For the last several years, politicians and other stakeholders in workforce development have been weighing in on the best way to improve the system in order to produce a more highly skilled workforce and grow our economy. The Workforce Investment Act (WIA) of 1998 has been up for reauthorization since 2003 and, most would agree, the change in the U.S. economy since 1998 warrants changes to the system. House Republicans and Democrats have offered up competing bills on the best way to make improvements to the WIA. The Republican version, H.R. 4297, consolidates over two dozen existing job training programs into a single fund, which would be allocated to states. On June 8, H.R. 4297 was passed in a straight party-line vote by the Education and the Workforce Committee. The bill is set to be moved to a full House vote, although it is uncertain when this will take place.
Any changes to our workforce development system should address the skills gap problem, which evidence shows is preventing U.S. employers from hiring workers. The National Skills Coalition notes this gap hurts job creation and economic growth, which continues to negatively impact the US economy. It also prevents job seekers from obtaining higher paying jobs in fields such as manufacturing because they are not qualified for the positions. Renewed efforts in training and education of the American workforce are seen as answers to closing the skills gap.
Education and training is a main component of the newly released proposal by the Center for American Progress (CAP), a nonpartisan research and educational institute, which details a plan to overhaul the workforce development system. The proposal, “Let’s Get Serious About Our Nation’s Human Capital,” is interesting because of its focus on how workers’ level of human capital directly affects their employment status. This is a much more broad and holistic way to look at the issue, rather than just focusing on workers’ skills or educational levels. The authors, Stephen Steigleder and Louis Soares, recognize that in today’s economy finding a new or better paying job is not as simple as it once was. A combination of increased skills (including hard, soft, and interpersonal), experience, higher levels of education, and the ability to network are key to upward mobility. Consequently, CAP’s main argument for the lack of mobility in low-skilled and low-waged workers is their deficiency in these attributes, or what they call a low level of human capital. The proposal details ways to raise human capital in workers, primarily through increased education, training, and career counseling.
The CAP proposal briefly addresses migrant and seasonal farmworkers as a targeted community. The authors deem the National Farmworker Jobs Program(NFJP), which is the job training program specifically aimed at the addressing the workforce needs of this population, should remain as a national program. They noted it would better serve their unique needs, rather than be lumped into the broader workforce system. This is important because, I would venture to say, farmworkers have some of the lowest human capital in our workforce. Additionally, the average annual earnings of a farmworker are around just $10,000 (USDOL), making it very difficult to even put food on their tables. Many lack formal education, with an average education level of just 7th grade (NAWS); have language barriers; narrow skill sets; and are more isolated from opportunities in other industries due their work history, physical locations, endemic poverty, and migratory patterns.
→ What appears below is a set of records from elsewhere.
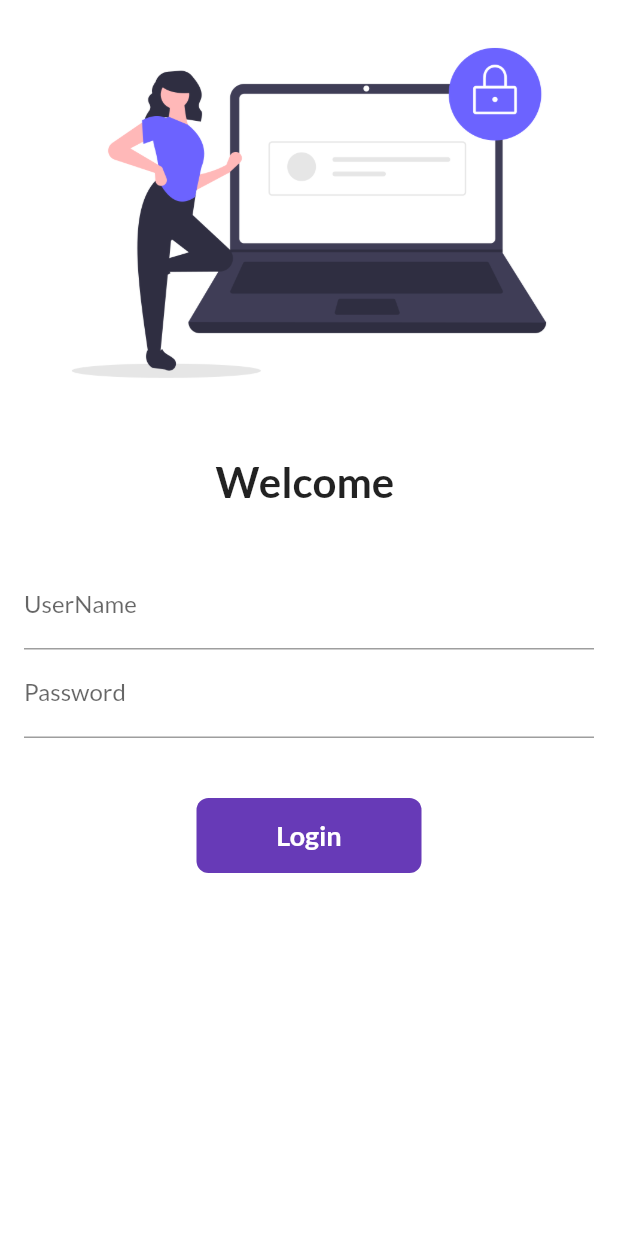
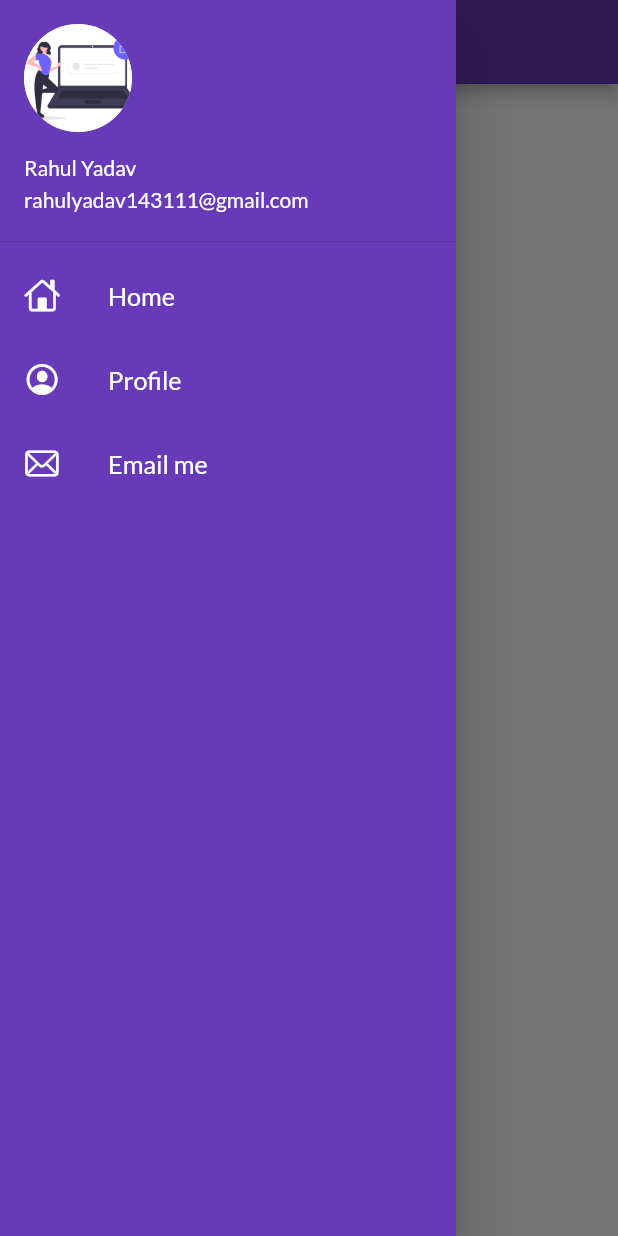
Before and after one commit to RahulYadavLog/Flutter9Hour, a Flutter app: the screen it shows after launch, with the side drawer open (before the commit the screen has no drawer), on a phone screen of 412 x 824 dp. Run offline on Flutter 3.47's test engine with Material 2 defaults, Android fonts, the phone set to English and light mode, and no system bars; our stand-ins replace google_fonts.

Commit message:
Day9 Completed

```diff
--- a/samapleapp/lib/main.dart
+++ b/samapleapp/lib/main.dart
@@ -22,7 +22,7 @@ class MyApp extends StatelessWidget {
       fontFamily: GoogleFonts.lato().fontFamily,
       primaryTextTheme: GoogleFonts.latoTextTheme()),
       darkTheme: ThemeData(brightness: Brightness.dark),
-      initialRoute: "/login",
+      initialRoute: MyRoutes.homeRoutes,
       routes: {
         MyRoutes.loginRoutes:(context)=>LoginPage(),
         MyRoutes.homeRoutes:(context)=> HomePage()
--- a/samapleapp/lib/pages/home_page.dart
+++ b/samapleapp/lib/pages/home_page.dart
@@ -1,4 +1,5 @@
 import 'package:flutter/material.dart';
+import 'package:samapleapp/widgets/drawer.dart';
 
 class HomePage extends StatelessWidget {
   const HomePage({ Key? key }) : super(key: key);
@@ -18,7 +19,7 @@ final String name="Rahul";
     ),
 
     ),
-    drawer: Drawer(),
+    drawer: MyDrawer(),
     );
 
   }
--- /dev/null
+++ b/samapleapp/lib/widgets/drawer.dart
@@ -0,0 +1,51 @@
+import 'package:flutter/cupertino.dart';
+import 'package:flutter/material.dart';
+class MyDrawer extends StatelessWidget {
+
+
+  @override
+  Widget build(BuildContext context) {
+    final imageurl="https://www.pexels.com/photo/man-smiling-behind-wall-220453/";
+    return Drawer(
+      child: Container(
+        color: Colors.deepPurple,
+        child: ListView(
+          padding: EdgeInsets.zero,
+          children: [
+            DrawerHeader(
+              padding: EdgeInsets.zero,
+              child:UserAccountsDrawerHeader(
+              margin: EdgeInsets.zero,
+              // decoration: BoxDecoration(color: Colors.white),
+              accountName: Text("Rahul Yadav",style: TextStyle(color: Colors.white),),
+            accountEmail: Text("rahulyadav143111@gmail.com",style: TextStyle(color: Colors.white),),
+            currentAccountPicture: CircleAvatar(
+              backgroundImage:AssetImage("assets/images/img1.png")),
+            )
+            ),
+          ListTile(leading:
+          Icon(CupertinoIcons.home,color: Colors.white,)
+         , title: Text("Home",
+         textScaleFactor: 1.2,
+         style: TextStyle(color: Colors.white),)
+          ,),
+   ListTile(leading:
+   Icon(CupertinoIcons.profile_circled,color: Colors.white,)
+         , title: Text("Profile",
+         textScaleFactor: 1.2,
+         style: TextStyle(color: Colors.white),)
+          ,),
+             ListTile(leading: Icon(CupertinoIcons.mail,color: Colors.white,)
+         , title: Text("Email me",
+         textScaleFactor: 1.2,
+         style: TextStyle(color: Colors.white),)
+          ,)
+
+          ],
+
+          ),
+      ),
+
+    );
+  }
+}
```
The goals of the NFJP are to assist farmworkers in finding higher-paying, stable employment which they can retain. But in a broader sense, these NFJP providers are also helping them increase their human capital, which will take them well beyond that first job. A key piece of this for farmworkers is to further their education and skills by obtaining degrees, certificates, or credentials in fields that have been identified as in-demand, according to their local labor market information.
In an ever-competitive job market, it is imperative we help give the underserved and most vulnerable jobseekers our best. This targeted program, with its farmworker-specific services, provides NFJP participants with the know-how to navigate hiring processes with confidence. For those who work with farmworkers, it is more difficult than simply helping customers decide what they want to do; they have barriers to success most traditional jobseekers do not. These professionals who serve our nation’s farmworkers have to think creatively about how they can assist participants in raising their human capital.
We must always ask: “What more can we do to give them the power and knowledge to continually better their lives long after exiting the program?”